• DATA PROVIDED
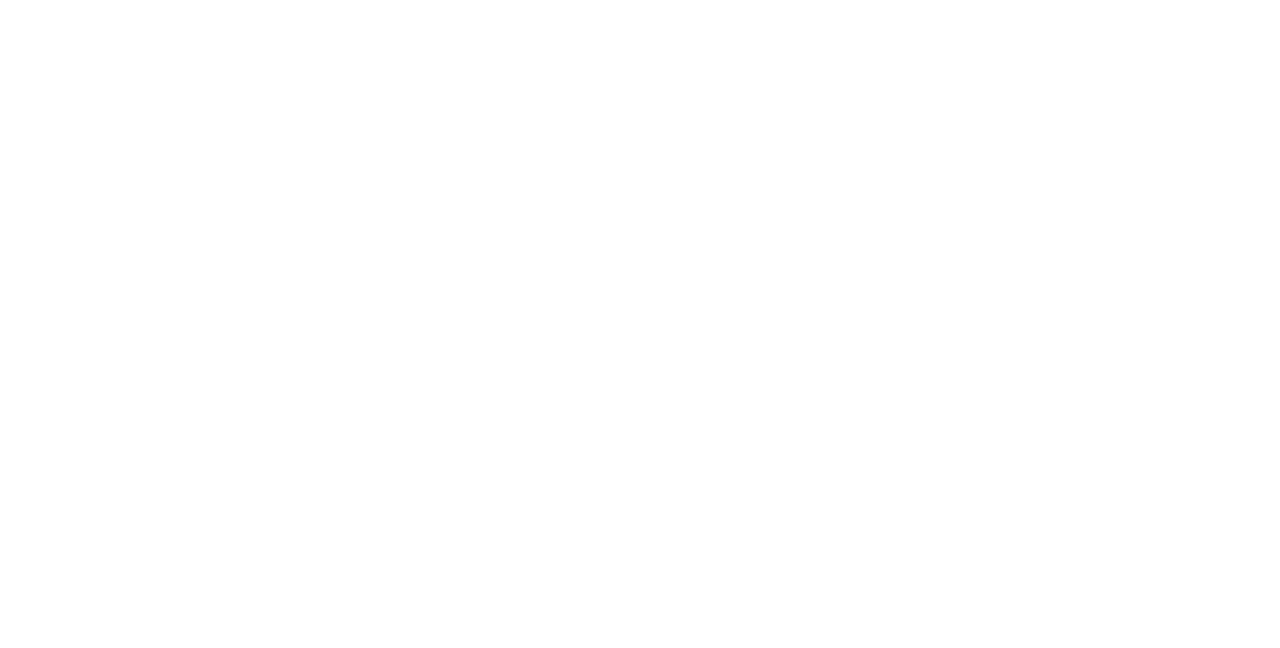
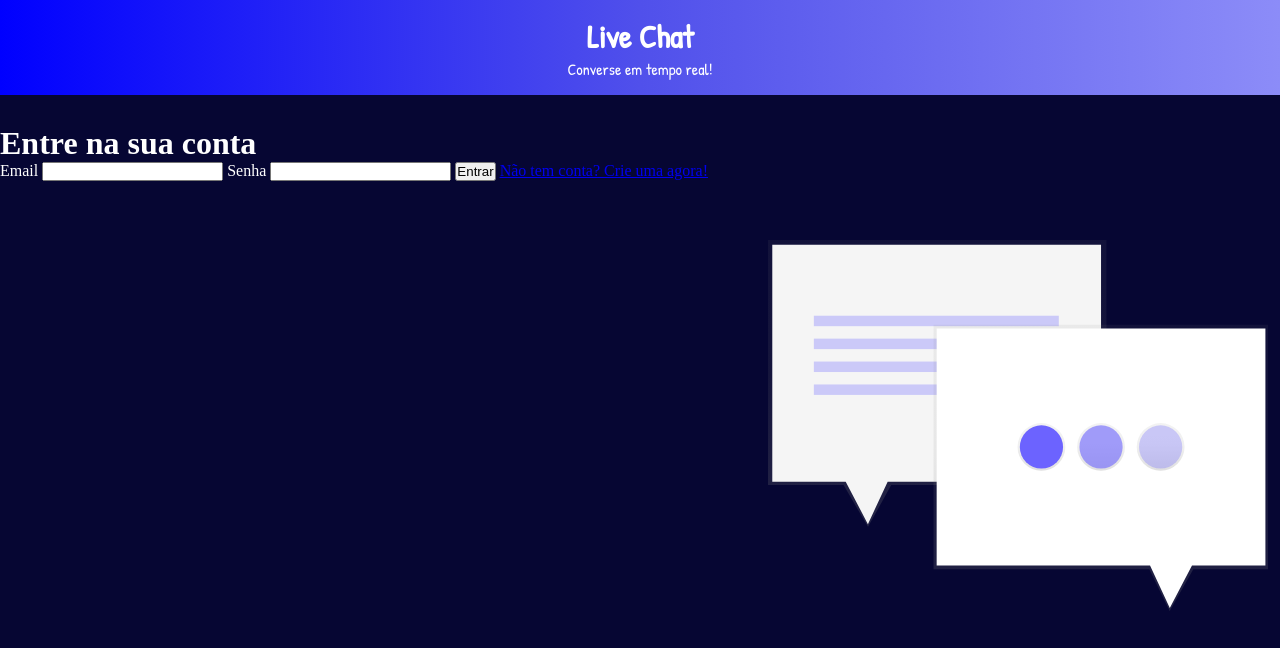
Before and after one commit to pedrohenriquebraga/chat-realtime, a website: page src/views/login-page.html in a window 1280 px wide. Drawn offline with Linux system fonts and the light colour scheme.

Commit message:
Create the login page

```diff
--- /dev/null
+++ b/public/styles/login-page.css
@@ -0,0 +1,28 @@
+@import url("https://fonts.googleapis.com/css2?family=Patrick+Hand&display=swap");
+
+* {
+  margin: 0;
+  padding: 0;
+  box-sizing: border-box;
+}
+
+body {
+  width: 100%;
+  height: 100%;
+  background: url(/assets/background-chat.svg) no-repeat #060633;
+  background-size: 500px;
+  background-position: 60vw 30vh;
+  color: white;
+}
+
+header {
+  width: 100%;
+  display: flex;
+  margin-bottom: 30px;
+  font-family: "Patrick Hand", cursive;
+  flex-direction: column;
+  align-items: center;
+  background-image: linear-gradient(to right, blue, #5050eb, #8c8cf8);
+  color: white;
+  padding: 15px;
+}
--- /dev/null
+++ b/public/styles/register-page.css
@@ -0,0 +1,12 @@
+* {
+    margin: 0;
+    padding: 0;
+    box-sizing: border-box;
+  }
+
+  body {
+    width: 100%;
+    height: 100%;
+    background-color: #060633;
+    color: white;
+  }
--- a/src/server.js
+++ b/src/server.js
@@ -8,7 +8,7 @@ const io = require('socket.io')(server)
 
 // Iniciando o db
 const mongoose = require('mongoose')
-mongoose.connect(MONGODB_CONNECTION || 'mongodb://localhost:27017/livechat', {
+mongoose.connect(process.env.MONGODB_CONNECTION || 'mongodb://localhost:27017/livechat', {
     useNewUrlParser: true,
     useUnifiedTopology: true,
 });
@@ -34,12 +34,12 @@ if ((date.getHours() >= 3 && date.getDay() >= 30) || messageController.index().l
 
 // Página de Login
 app.get('/login', (req, res) => {
-    return res.send('Faça o Login')
+    return res.sendFile(__dirname + '/views/login-page.html')
 })
 
 // Página de Registro
 app.get('/register', (req, res) => {
-    return res.send('Registre-se no Live Chat!!')
+    return res.sendFile(__dirname + '/views/register-page.html')
 })
 
 // Página do Chat
--- a/src/views/login-page.html
+++ b/src/views/login-page.html
@@ -1,11 +1,27 @@
 <!DOCTYPE html>
 <html lang="pt-br">
-<head>
-    <meta charset="UTF-8">
-    <meta name="viewport" content="width=device-width, initial-scale=1.0">
+  <head>
+    <meta charset="UTF-8" />
+    <meta name="viewport" content="width=device-width, initial-scale=1.0" />
     <title>Login</title>
-</head>
-<body>
+    <link rel="stylesheet" href="/styles/login-page.css" />
+  </head>
+  <body>
+    <header>
+      <h1>Live Chat</h1>
+      <p>Converse em tempo real!</p>
+    </header>
+    <form action="" method="post">
+      <h1>Entre na sua conta</h1>
 
-</body>
+      <label for="email">Email</label>
+      <input type="email" name="email" id="email" />
+
+      <label for="password">Senha</label>
+      <input type="password" name="password" id="password" />
+
+      <button type="submit">Entrar</button>
+      <a href="/register">Não tem conta? Crie uma agora!</a>
+    </form>
+  </body>
 </html>
```
Also changed, not shown: src/views/register-page.html (+2 -1 lines), public/assets/background-chat.svg (added), public/assets/chat.svg (deleted).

• ACTIVITY
Please show every line of the material that contains the string "styles".

• EXERCISE RESPONSE
+++ b/public/styles/login-page.css
+++ b/public/styles/register-page.css
+    <link rel="stylesheet" href="/styles/login-page.css" />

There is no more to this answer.